Saturday, 4 February 2017

"The Last of the Wine" by Mary Renault

Alexias is a beautiful young Athenian who becomes friend and gay lover of Lysis, a man about ten years older than him. Through these well-off young men, students of Socrates and later soldiers together on horseback and then at sea, we follow the story of the later days of the thirty year war between Athens and Sparta and the political upheavals in Athens. It's all here: competing in the Corinthian Games, learning logic at the Academy, fighting, seafaring, starvation under siege, modelling for sculptors, birth and death. And the cast of characters includes the greats: from walk on parts for the famous Olympic wrestler Sosotris to major characters such as Plato (first met as a wrestler, later as a wannabe playwright, still later as the kinsman of Kritias, one of Athens tyrants, a man who has tried to molest Alexias at a banquet) and Socrates; Alcibiades who is traitor, hero, playboy and victorious general all rolled into one; Xenophon; and fascinatingly Phaedo, title character of one of Plato's dialogues, who appears as a slave in a male brothel who uses his spare time to become a pupil of Socrates (and apparently this is true!).

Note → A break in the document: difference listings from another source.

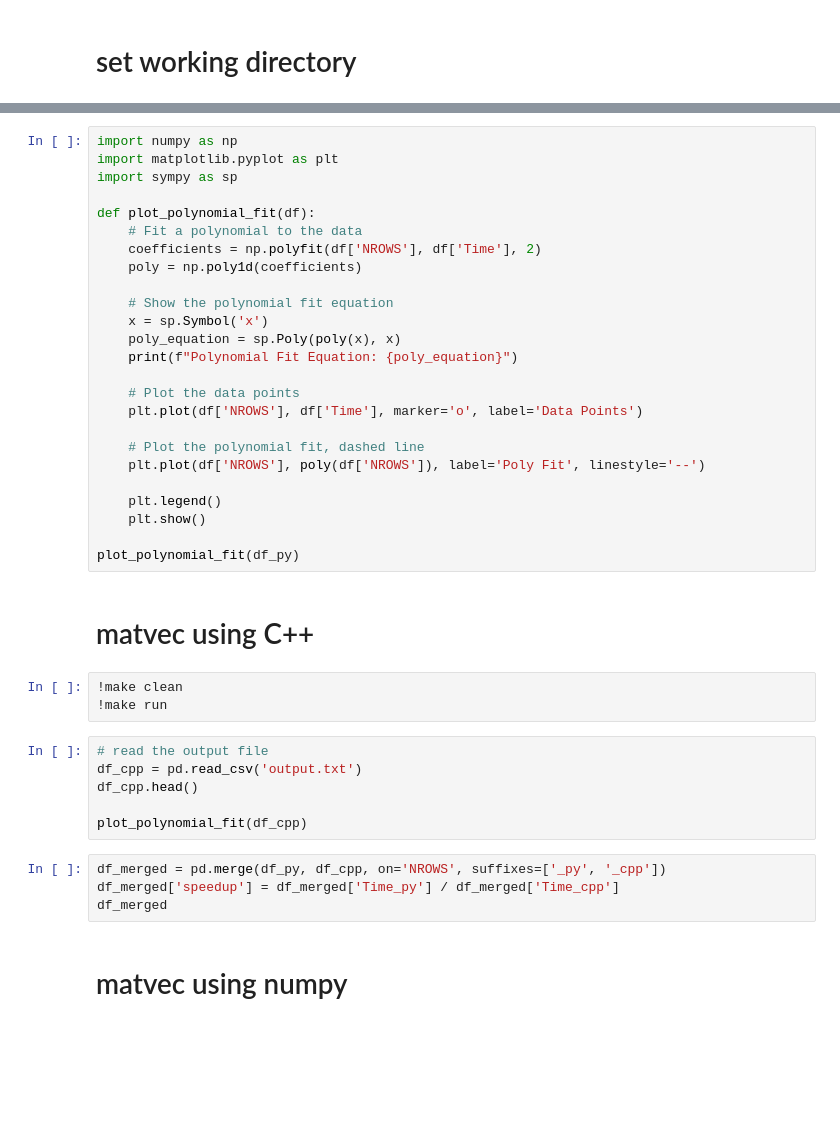
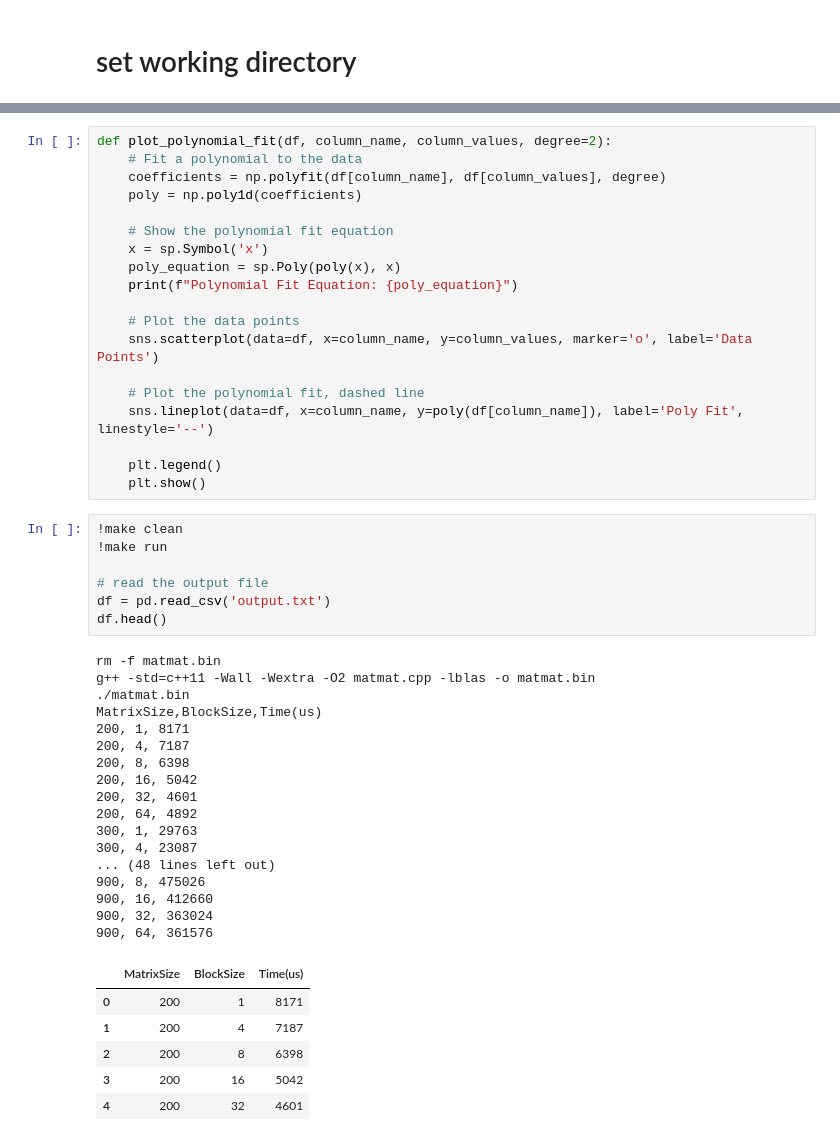
Before and after one commit to michaelsouza/CC0325, a Jupyter notebook: codes/matmat/matmat.ipynb, the cells around one changed output, grey strips where cells are left out. Drawn from its saved outputs; the diff is of its cells as text; blank space fills up the shorter version.

Commit message:
Add matmat

```diff
--- a/codes/matmat/matmat.ipynb
+++ b/codes/matmat/matmat.ipynb
@@ -42,11 +21,7 @@ df_py
 # %%
-import numpy as np
-import matplotlib.pyplot as plt
-import sympy as sp
-
-def plot_polynomial_fit(df):
+def plot_polynomial_fit(df, column_name, column_values, degree=2):
     # Fit a polynomial to the data
-    coefficients = np.polyfit(df['NROWS'], df['Time'], 2)
+    coefficients = np.polyfit(df[column_name], df[column_values], degree)
     poly = np.poly1d(coefficients)
 
     # Show the polynomial fit equation
@@ -55,29 +30,41 @@ def plot_polynomial_fit(df):
     print(f"Polynomial Fit Equation: {poly_equation}")
 
     # Plot the data points
-    plt.plot(df['NROWS'], df['Time'], marker='o', label='Data Points')
+    sns.scatterplot(data=df, x=column_name, y=column_values, marker='o', label='Data Points')
 
     # Plot the polynomial fit, dashed line
-    plt.plot(df['NROWS'], poly(df['NROWS']), label='Poly Fit', linestyle='--')
+    sns.lineplot(data=df, x=column_name, y=poly(df[column_name]), label='Poly Fit', linestyle='--')
 
     plt.legend()
     plt.show()
-
-plot_polynomial_fit(df_py)
-# %% [markdown]
-# matvec using C++
 # %%
 !make clean
 !make run
+
+# read the output file
+df = pd.read_csv('output.txt')
+df.head()
+# %% [output]
+rm -f matmat.bin
+g++ -std=c++11 -Wall -Wextra -O2 matmat.cpp -lblas -o matmat.bin
+./matmat.bin
+MatrixSize,BlockSize,Time(us)
+200, 1, 8171
+200, 4, 7187
+200, 8, 6398
+200, 16, 5042
+200, 32, 4601
+200, 64, 4892
+300, 1, 29763
+300, 4, 23087
+... (48 lines left out)
+900, 8, 475026
+900, 16, 412660
+900, 32, 363024
+900, 64, 361576
+|  | MatrixSize | BlockSize | Time(us) |
+| 0 | 200 | 1 | 8171 |
+| 1 | 200 | 4 | 7187 |
+| 2 | 200 | 8 | 6398 |
+| 3 | 200 | 16 | 5042 |
+| 4 | 200 | 32 | 4601 |
-# %%
-# read the output file
-df_cpp = pd.read_csv('output.txt')
-df_cpp.head()
-
-plot_polynomial_fit(df_cpp)
-# %%
-df_merged = pd.merge(df_py, df_cpp, on='NROWS', suffixes=['_py', '_cpp'])
-df_merged['speedup'] = df_merged['Time_py'] / df_merged['Time_cpp']
-df_merged
-# %% [markdown]
-# matvec using numpy
```
Also changed, not shown: parts of 15 cells of this notebook, 1 other file.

I found the start of this book heavy going because there are a lot of characters thrown at you all at once and Athenian politics was always massively convoluted. But I was enjoying it by the quarter mark (the first kiss between Alexias and his lover comes at exactly the quarter mark) after which the soldiering starts and the athletics and the sailing and it becomes better and better. I found it unputdownable at the end (although it is still not as good as Renault's masterpiece, The Persian Boy or Madeline Miller's brilliant The Song of Achilles).

I definitely now want to read a 'proper' biography of Socrates and Alcibiades.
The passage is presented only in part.